My expectations were shattered when I got to Victoria Falls; they were absolutely spectacular! I was a bit skeptical of the area due to the amount of travelers it receives annually but these feelings were physically washed away by a torrent of rain while walking the Falls trail. The common name for the falls (Mosi oa Tunya) translates to “The Smoke that Thunders” because as you approach you can see the plumes of mist rising from what seems to be a giant fissure in the earth and start to hear a deep roaring sound. The falls are split between Zimbabwe and Zambia, with 2/3 of the falls located on the Zambian side but the main channel of water located on the Zimbabwe side.
Which is better? It depends on season, as the water flow greatly varies from rainy to dry season. From Dec-July you’re going to see water and spray on both sides. From August until November the Zambian side slows to a trickle and the best viewing will be near the main channel on the Zimbabwe side. It’s not impossible to cross the border and do a tour on both sides to get the full experience, but it will cost you a little extra in visa fees. On my recent trip I was based upriver of the falls at Toka Leya Camp. One of the highlights for me (besides the Falls themselves) was the sunset wildlife boat ride. While I’m sure the passengers aboard the African Queen and other large sundowner boats were enjoying the gorgeous sunset (embellished with a few cocktails), we had the advantage of being in a small boat with just 5 other people and a highly skilled naturalist guide. We darted up and down the river looking for birds and hippos and caught a large herd of elephants, trunks up and bobbing in a close knit group to cross the mighty river. The other unique advantage of my stay in Zambia was tracking white rhino on foot in Mosi-oa-Tunya National Park. Relocated from S. Africa, this small group is carefully being monitored. There aren’t many places in the world can you experience such rhinos on the same eye level and this was one of those cool experiences that was definitely worth it.
The bottom line is that on either side of the Falls, Zambian or Zimbabwean, there is a whole host of cool additional tours including, helicopter rides, microlight flights, bungee jumping, whitewater rafting, rhino visits or day tours up to Chobe National Park. It’s an excellent jumping off or transition point to any safari; whether you’re going on to Chobe and the Okavango Delta on a Botswana safari, The Lower Zambezi or South Luangwa on safari in Zambia, or Hwange and Mana Pools on a safari in Zimbabwe.

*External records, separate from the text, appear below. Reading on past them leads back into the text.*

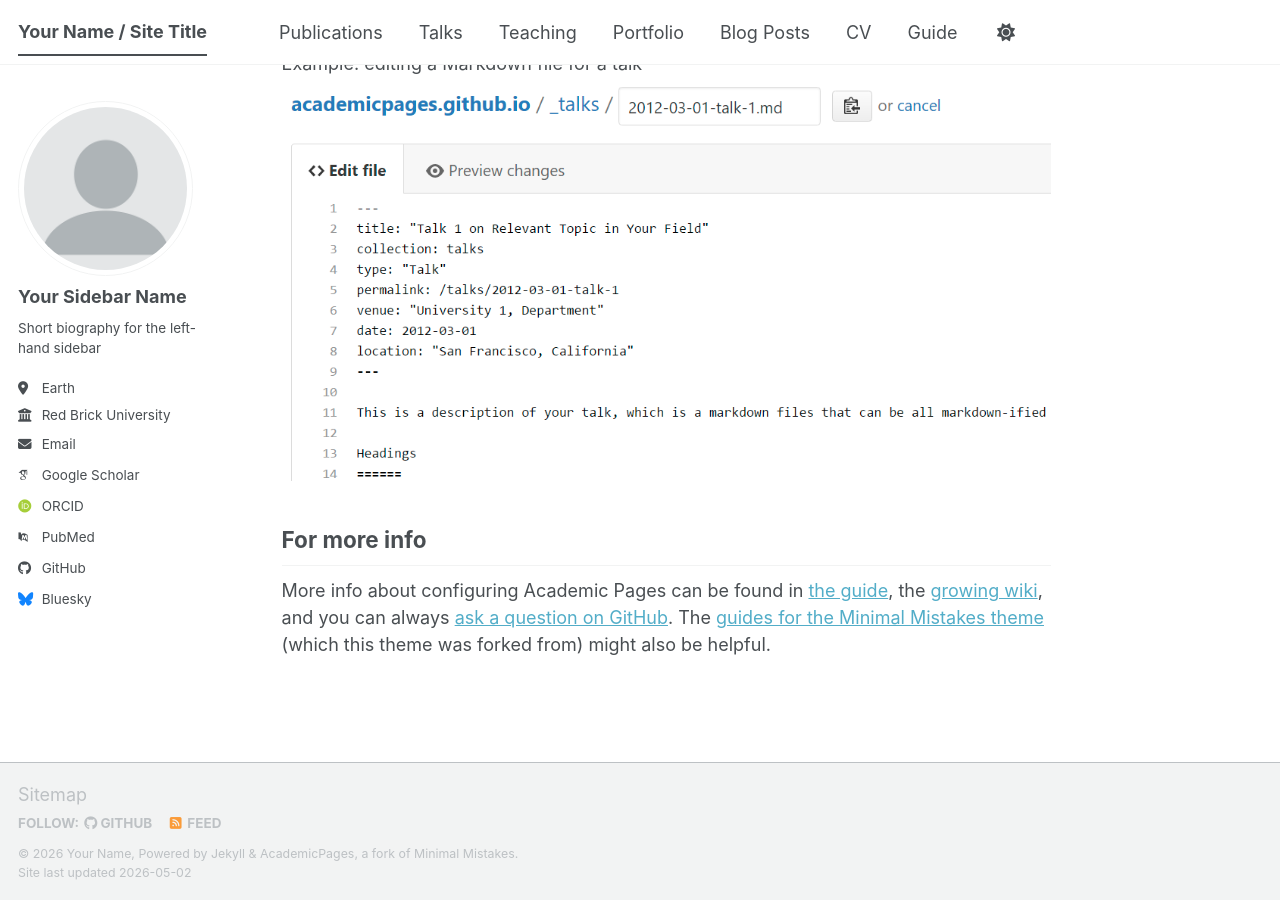
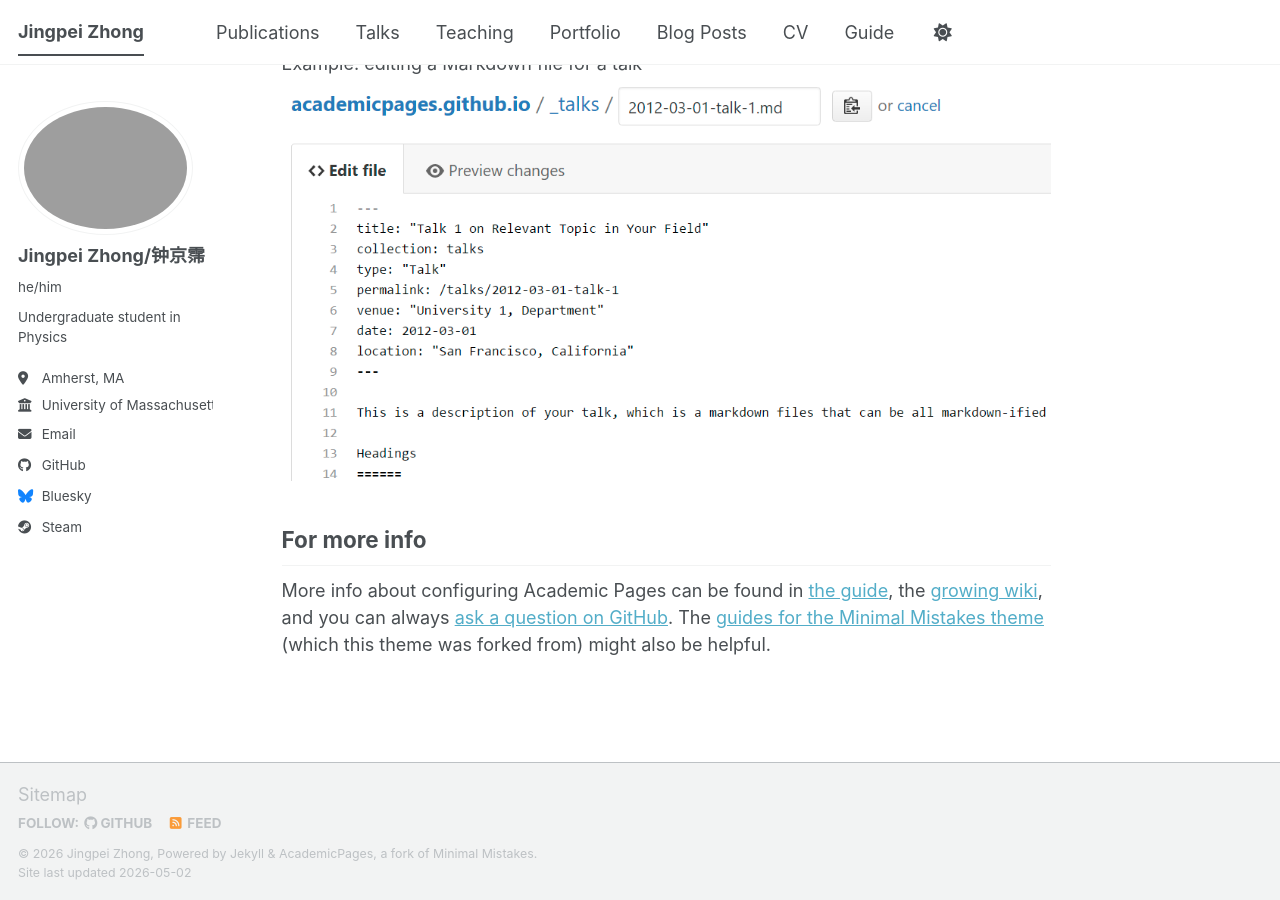
Before and after one commit to zjp6/zjp6.github.io, a Jekyll site: the page built from _pages/about.md, in a window 1280 px wide and 900 px high, scrolled down 2720 px. Built offline with Jekyll 4.4.1, drawn with Linux system fonts in a browser that asks for light colours; some web fonts are replaced; a script bundle is joined from its source files by our own code; library files that are not in the unit come from our copies.

Commit message:
Update personal information in _config.yml

```diff
--- a/_config.yml
+++ b/_config.yml
@@ -9,39 +9,39 @@
 # Basic Site Settings
 locale                   : "en-US"
 site_theme               : "default" # The available themes options are "default", "air", "sunrise", "mint", "dirt" and "contrast"
-title                    : "Your Name / Site Title"
+title                    : "Jingpei Zhong"
 title_separator          : "-"
-name                     : &name "Your Name"
-description              : &description "Your Name's academic portfolio"   # Update this with a general description of your site, this is the default if not overridden by a page
-url                      : https://academicpages.github.io # The base hostname & protocol for your site e.g. "https://[your GitHub username].github.io",
+name                     : &name "Jingpei Zhong"
+description              : &description "Undergraduate student at UMass Amherst"   # Update this with a general description of your site, this is the default if not overridden by a page
+url                      : https://zjp6.github.io          # The base hostname & protocol for your site e.g. "https://[your GitHub username].github.io",
                                                            # or if you already have some other page hosted on Github then use "https://[your GitHub username].github.io/[Your Repo Name]"
 baseurl                  : "" # the subpath of your site, e.g. "/blog"
-repository               : "academicpages/academicpages.github.io"
+repository               : "zjp6/zjp6.github.io"
 
 # Site Author - The following control what appear as part of the author content on the side bar.
 #               If a field is blank the icon and link will not appear, otherwise it will be shown.
 #               Additional customization can be done by editing /_includes/author-profile.html
 author:
   # Biographic information
-  avatar           : "profile.png"
-  name             : "Your Sidebar Name"
-  pronouns         : # example: "she/her"
-  bio              : "Short biography for the left-hand sidebar"
-  location         : "Earth"
-  employer         : "Red Brick University"
+  #avatar           : "profile.png"
+  name             : "Jingpei Zhong/钟京霈"
+  pronouns         : "he/him"# example: "she/her"
+  bio              : "Undergraduate student in Physics"
+  location         : "Amherst, MA"
+  employer         : "University of Massachusetts Amherst"
   uri              : # URL
-  email            : "none@example.org"
+  email            : "jingpeizhong@umass.edu"
 
   # Academic websites
   academia         : # URL
   arxiv            : # URL - Update with the correct link to your profile
-  googlescholar    : "https://scholar.google.com/citations?user=PS_CX0AAAAAJ"
+  googlescholar    : #"https://scholar.google.com/citations?user=PS_CX0AAAAAJ"
   inspire-hep      : # URL
   impactstory      : # URL
-  orcid            : "https://orcid.org/yourorcidurl"
+  orcid            : #"https://orcid.org/yourorcidurl"
   semantic         : # URL
   ssrn             : # URL
-  pubmed           : "https://www.ncbi.nlm.nih.gov/pubmed/?term=john+snow"
+  pubmed           : #"https://www.ncbi.nlm.nih.gov/pubmed/?term=john+snow"
   researchgate     : # URL
   scopus           : # URL
   zotero           : # URL
@@ -51,7 +51,7 @@ author:
   bitbucket        : # Username - Update with your username on the site
   codepen          : # Username
   dribbble         : # Username
-  github           : "academicpages"
+  github           : "zjp6"
   kaggle           : # Username
   stackoverflow    : # User number or user number and name (i.e., use "1" or "1/jeff-atwood")
 
@@ -71,7 +71,7 @@ author:
   medium           : # URL
   pinterest        : # Username
   soundcloud       : # Username
-  steam            : # Username
+  steam            : "__Frieren__"# Username
   telegram         : # URL
   tumblr           : # Username
   twitter          : # Username for X / Twitter
```
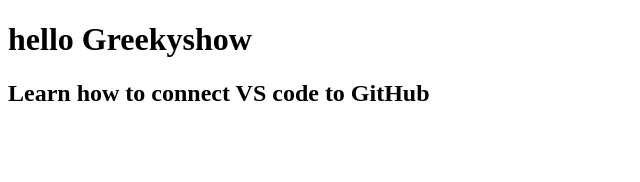
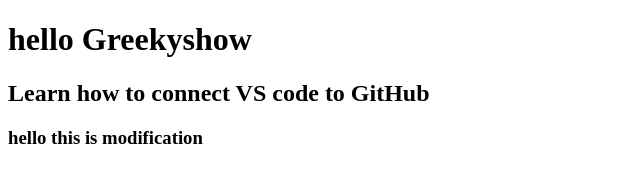
Before and after one commit to kamal2544/project-git, a plain HTML site: page index.html in a window 1280 px wide. Shown: the whole page, without its empty margins (0-640 px from the left). Drawn offline with Linux system fonts and the light colour scheme.

Commit message:
changing in the code

```diff
--- a/index.html
+++ b/index.html
@@ -9,5 +9,6 @@
     <body>
         <h1>hello Greekyshow</h1>
         <h2>Learn how to connect VS code to GitHub</h2>
+        <h3>hello this is modification</h3>
     </body>
 </html>
```
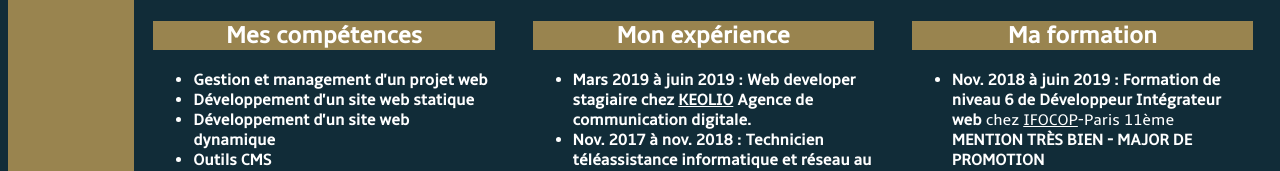
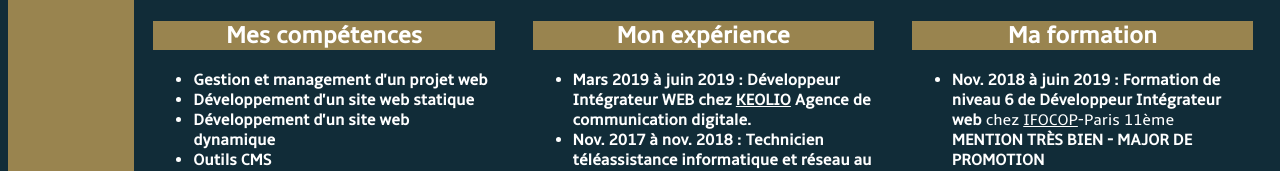
Before and after one commit to ojoffroy/Blog, a plain HTML site: page cv/cv.html in a window 1280 px wide. Shown: the part 232-403 px from the top of the page. Drawn offline with Linux system fonts and the light colour scheme; a web font is replaced by a local one.

Commit message:
Update intitulé stage KEOLIO

```diff
--- a/cv/cv.html
+++ b/cv/cv.html
@@ -62,7 +62,7 @@
 				<div class="experience headline2 load-hidden">
 					<h2>Mon expérience</h2>
 					<ul>
-						<li><strong>Mars 2019 à juin 2019 : Web developer stagiaire chez <a
+						<li><strong>Mars 2019 à juin 2019 : Développeur Intégrateur WEB chez <a
 							href="https://www.keolio.com/"
 							target="_blank">KEOLIO</a> Agence de communication digitale.</strong></li>
 						<li><strong>Nov. 2017 à nov. 2018 : Technicien téléassistance informatique et réseau au Pôle
```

Check out more from my recent safari in Southern Africa:
Keeping it wild,
Wildland Africa Program Director